In The Garden Now – Spinach

spinach

Gohar Umar showing spinach in our high tunnel demonstration at the Wakulla County Extension Office.

By Shelley Swenson, Family and Consumer Sciences Agent, and Gohar Umar, Horticulture Specialist

Almost everyone has seen an old Popeye cartoon where the long suffering sailor gains super strength after consuming a can of spinach. Sure enough the benefits of spinach are enormous as it is loaded with important nutrients, but low on calories too.

There is minimal activity in local gardens during February, but spinach excels between the months of October and March. Modern science may even take this garden staple to new application which promote its reputation

Spinach being a leafy winter crop, leaves can extend about one to 12 inches long and one to 15 inches wide. It can be very challenging to grow in warmer winter, but typical cold and frosty nights of wintertime Wakulla County are an ideal environment.

Spinach is native to central and southwest Asia where it can grow up to three feet tall. In this rugged region which sometimes produces harsh weather, it figures prominently in many local dishes.

As the local temperature rise in spring, the spinach will start flowering. This activity will stop the leaf growth and end this annual plants useful life.

The best temperature is 70 degrees to germinate spinach seeds. It requires regular watering and keep the soil moist by mulching the beds after germination

The best time to sow spinach seed is six to seven weeks before frost. Prepare plant beds by loosening the top eight inches of soil and fertilize, only if necessary, with a high nitrogen fertilizer.

The seeds are planted about half an inch deep and two inches apart. Use eight inch row to row spacing for best results and be ready to thin after the germination.

There are only few insects, like leaf miners, which can cause damage during the cooler season. These only appear when the temperatures start rising.

Anthracnose can be a problem and occurs during excessively wet weather. Splashing water from sprinklers can add to the problem.

This disease looks like water soaked spots which grow and turn tan or brown.

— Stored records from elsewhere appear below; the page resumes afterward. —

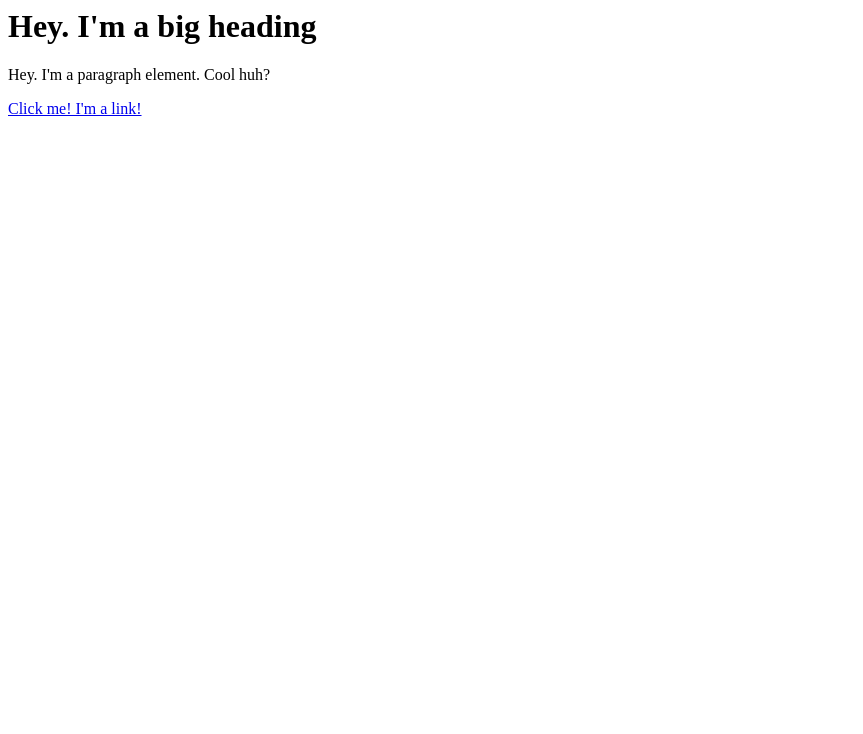
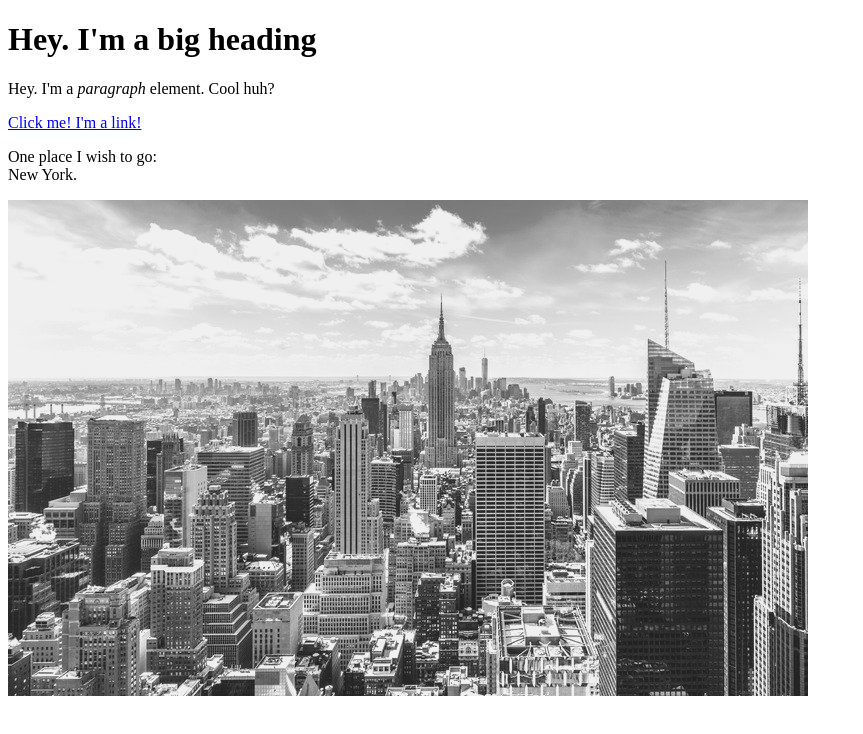
Before and after one commit to sunnydandelions/cartoon-hero, a plain HTML site: page test.html in a window 1280 px wide. Shown: the whole page, without its empty margins (0-863 px from the left). Drawn offline with Linux system fonts and the light colour scheme.

Commit message:
Added image and a few more elements.

```diff
--- a/test.html
+++ b/test.html
@@ -1,3 +1,14 @@
-<h1>Hey. I'm a big heading </h1>
-<p> Hey. I'm a paragraph element. Cool huh?</p>
-<a href= "https://google.com" target="_blank"title="Let's go to google!">Click me! I'm a link!</a>
+<!DOCTYPE html>
+<html>
+<head>
+	<title>Test page</title>
+</head>
+<body>
+	<h1>Hey. I'm a big heading </h1>
+	<p> Hey. I'm a <i>paragraph</i> element. Cool huh?</p>
+	<a href= "https://google.com" target="_blank"title="Let's go to google!">Click me! I'm a link!</a>
+	<p>One place I wish to go:<br>
+	New York.</p>
+	<img src="img/new york.png">
+</body>
+</html>
```
Also changed, not shown: img/new york.png (added).
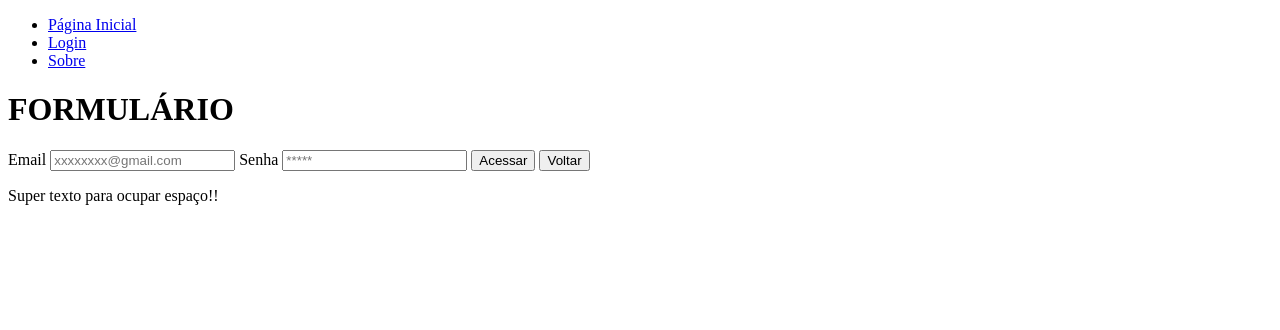
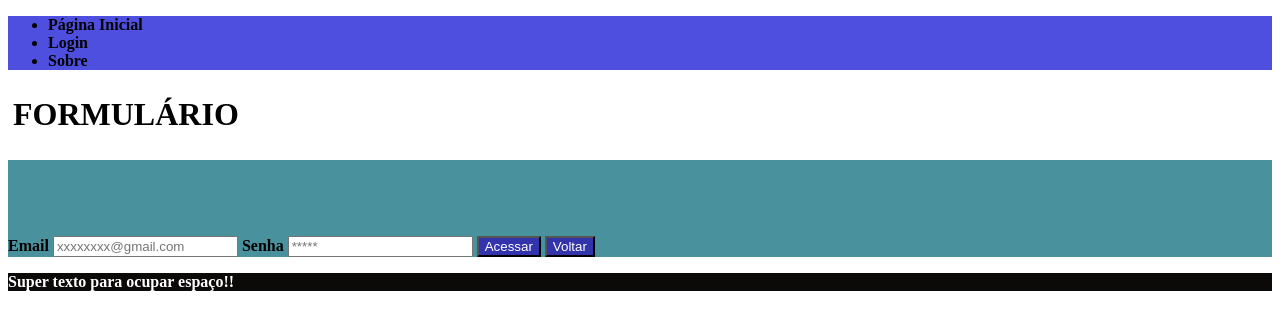
Before and after one commit to LuizA54/AtvSom1-DvOp, a plain HTML site: page index.html in a window 1280 px wide. Drawn offline with Linux system fonts and the light colour scheme.

Commit message:
Coloração
Adicionado cor aos elementos

```diff
--- a/index.html
+++ b/index.html
@@ -3,6 +3,7 @@
 <head>
     <meta charset="UTF-8">
     <meta name="viewport" content="width=device-width, initial-scale=1.0">
+    <link rel="stylesheet" href="style.css">
     <title>Document</title>
 </head>
 <body>
--- /dev/null
+++ b/style.css
@@ -0,0 +1,58 @@
+*{
+}
+
+html, body{
+    background-color: rgb(255, 255, 255);
+    font-weight: bold;
+}
+
+body{
+}
+
+header{
+    background-color: rgb(78, 78, 223);
+}
+
+header ul{
+}
+
+header a{
+    text-decoration: none;
+    color: black;
+    font-weight: bold;
+}
+
+header a:hover{
+    background-color: rgb(112, 112, 209);
+}
+
+h1{
+
+    background-color: white;
+    padding: 5px;
+    border-radius: 5px;
+}
+
+main{
+}
+
+form{
+    background-color: rgb(74, 145, 158);
+}
+
+button{
+    margin-top: 6%;
+    background-color: rgb(51, 51, 172);
+    color: white;
+}
+
+button:hover{
+    background-color: rgb(107, 107, 211);
+    color: black;
+}
+
+footer{
+    background-color: rgb(12, 9, 9);
+    color: rgb(255, 255, 255);
+    font-weight: bold;
+}
```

A copper based fungicide helps control this disease.

Leave a Reply

Your email address will not be published. Required fields are marked *